Steps to Buying a Used Car With Confidence
Steps to Buying a Used Car With
(ARA) - Industry statistics show that almost
three times as many people buy used cars as buy new.
To help consumers make informed decisions in the
process, the experts at CarMax, America's leading used car retailer, have put
together a basic list of the things to check when buying a used car.
1. Check the vehicle's safety features.
Consider a vehicle with air bags and anti-lock
brakes. Not only will they make a car safer, but insurance companies sometimes
give discounts on their rates for cars with these features.
2. Inspect the mileage.
Mileage is a good indicator of the vehicle's age,
and the average consumer will drive from 12,000 miles to 15,000 miles each year.
A late model used car may be more cost-effective and come with many features you
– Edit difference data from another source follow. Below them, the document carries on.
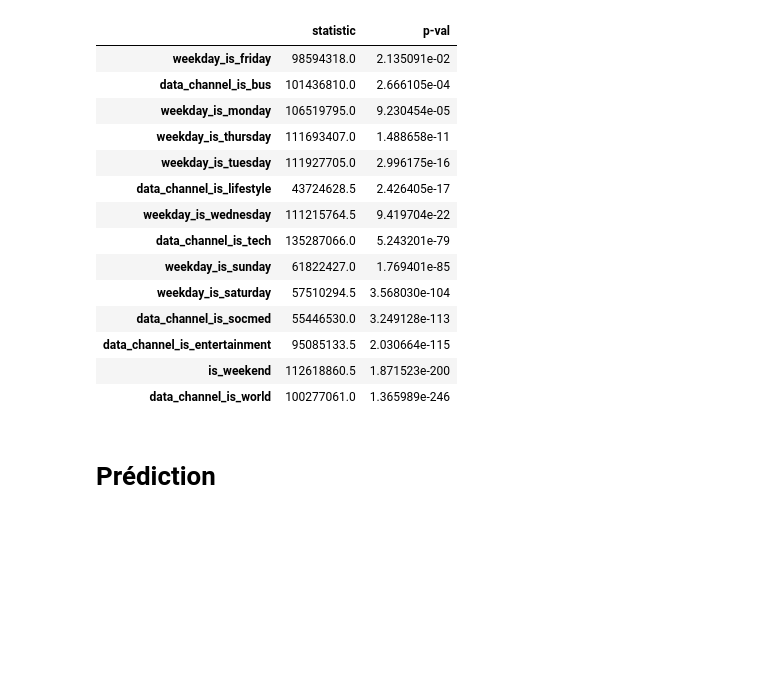
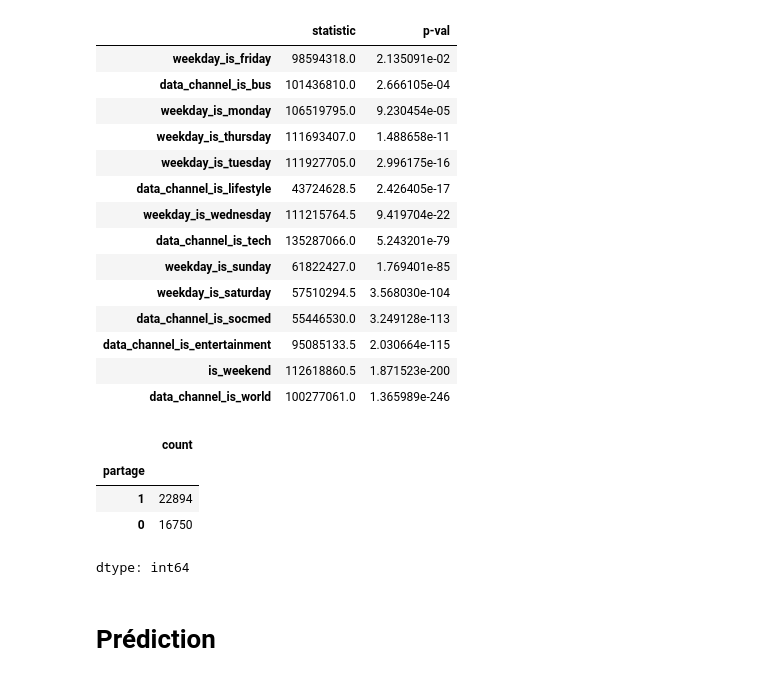
Before and after one commit to bigirimanainnocent12/Apprentissage_automatique, a Jupyter notebook: Apprentissage_Automatique.ipynb, the cells around one changed output. Cells and saved outputs as stored; diff of their text form; code cells hidden in the pictures; blank space fills up the shorter version.

```diff
--- a/Apprentissage_Automatique.ipynb
+++ b/Apprentissage_Automatique.ipynb
@@ -352,3 +358,11 @@ test_resulat[test_resulat["p-val"]< 0.05].sort_values(by="p-val",ascending=False
+# %%
+data.value_counts("partage")
+# %% [output]
+|  | count |
+| partage |  |
+| 1 | 22894 |
+| 0 | 16750 |
+dtype: int64
 # %% [markdown]
 # **Prédiction**
 # %% [markdown]
```
Also changed, not shown: parts of 9 cells of this notebook.
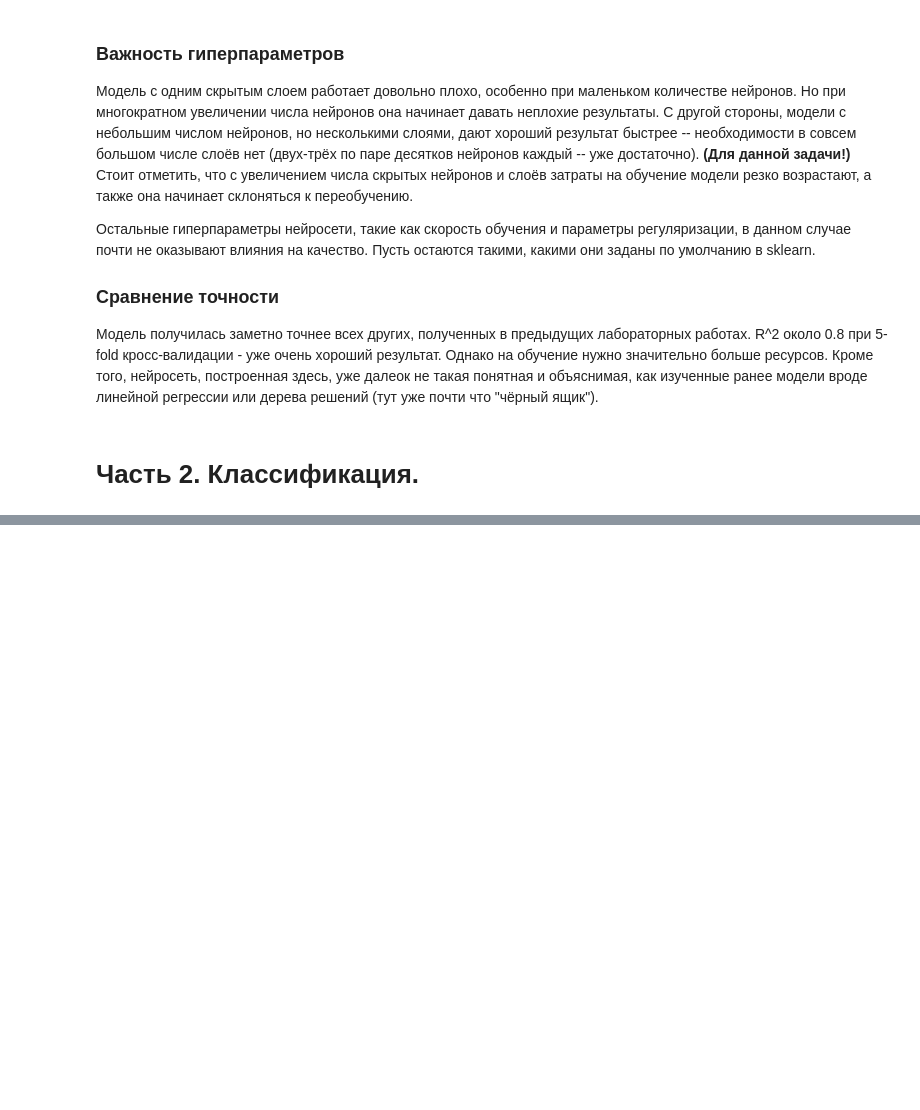
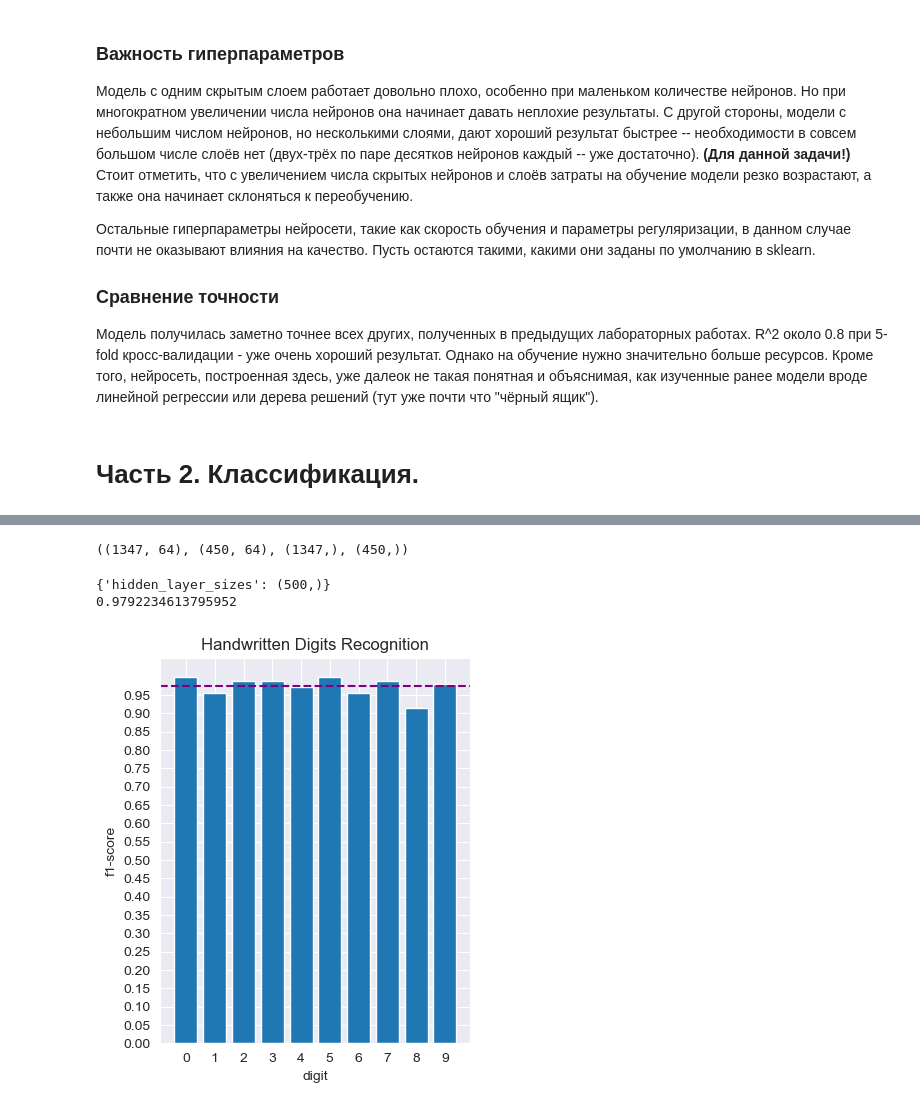
Before and after one commit to MeGysssTaa/bfu-ml-labs, a Jupyter notebook: lab_7/lab.ipynb, the cells around one changed output, grey strips where cells are left out. Cells and saved outputs as stored; diff of their text form; code cells hidden in the pictures; blank space fills up the shorter version.

```diff
--- a/lab_7/lab.ipynb
+++ b/lab_7/lab.ipynb
@@ -176,0 +211,55 @@ print(grid_search.best_score_)
+# %%
+X = df.drop(['target'], axis=1)
+y = df['target']
+X_train, X_test, y_train, y_test = train_test_split(X, y)
+X_train.shape, X_test.shape, y_train.shape, y_test.shape
+# %% [output]
+((1347, 64), (450, 64), (1347,), (450,))
+# %%
+scaler = StandardScaler()
+scaler.fit(X_train)
+X_train = scaler.transform(X_train)
+X_test = scaler.transform(X_test)
+# %%
+from sklearn.neural_network import MLPClassifier
+
+param_grid = {
+    'hidden_layer_sizes': [
+        (500,), (1000,),
+        (500, 200), (1000, 500),
+        (500, 200, 100), (1000, 500, 200),
+        (1000, 500, 200, 100)
+    ],
+}
+
+grid_search = GridSearchCV(MLPClassifier(random_state=g_random_state, max_iter=5000), param_grid, cv=5, scoring='accuracy')
+grid_search.fit(X_train, y_train)
+
+print(grid_search.best_params_)
+print(grid_search.best_score_)
+# %% [output]
+{'hidden_layer_sizes': (500,)}
+0.9792234613795952
+# %%
+from sklearn.metrics import classification_report
+
+metric = 'f1-score'
+
+report = classification_report(y_test, grid_search.best_estimator_.predict(X_test), output_dict=True)
+keys = range(10)
+values = [report[str(k)][metric] for k in keys]
+
+plt.figure(figsize=(4, 5))
+
+plt.bar(keys, values)
+plt.axhline(np.asarray(values).mean(), c='purple', linestyle='dashed')
+
+plt.xticks(keys)
+plt.yticks(np.arange(0., 1., 0.05))
+plt.xlabel('digit')
+plt.ylabel(metric)
+plt.title('Handwritten Digits Recognition')
+
+plt.show()
+# %% [output]
+[figure, added]
```
Also changed, not shown: parts of 2 cells of this notebook.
may not be able to afford in a new car.
3. Check the mechanical condition of the vehicle.
If you don't feel comfortable doing it yourself,
have a mechanic you trust check it for you. Fluids, lights, belts, power
steering, the charging system, the air conditioner, the engine cooling system,
the brakes and the suspension should all be carefully inspected for any defects
and wear. And don't forget to test drive the car.
4. Examine the tires.
Uneven tread wear can be a sign that the car may
need an alignment, or that it has damage to its suspension. Make sure the spare
tire is in working condition with no damage or excessive wear.
5. Watch for frame damage.
Seriously damaged cars may be repaired, re-titled
and sold in some cases, masking a vehicle that may not be structurally sound.
When looking at a used car, check for:
-- rust around the fenders and bumpers, around
lights, under doors and in wheel wells
-- cracks, dents and mismatched body panels
Cars that have been previously damaged may be
more likely to have mechanical problems, and do not withstand accidents as well
as cars that are structurally sound.
6. Check for cosmetic problems.
Common signs of wear and tear in used cars
include cigarette burns, dirty upholstery, smoke stains, and paint scratches and
7. Carefully read and understand the terms of any
warranty offered on the car.
Don't hesitate to ask questions of your
salesperson, and be wary of hidden conditions and exclusions that may be in the
fine print. A reputable dealer will answer your questions completely and explain
the details of the warranty.
8. Check the price.
The actual price of the car is only one of many
factors that will determine your total price. Don't forget to compare financing
rates, warranty costs, trade-in values and processing fees. The different
features on the vehicle can also make a price difference. For example, a car
with an automatic transmission is usually going to be slightly higher in price
than the same car with a manual transmission. Research the vehicle you are
considering, and find out what comparable prices are for similar vehicles in
9. Look for a reputable dealership.
Ask around, and talk to previous customers of the
dealer to find out what their experiences were like. A good dealer is more
likely to be fair and up-front in price, value and condition of its vehicles,
and won't pressure you to buy a vehicle you don't want. Hassles should never be
part of buying a used car. Be prepared, and know what you're looking for.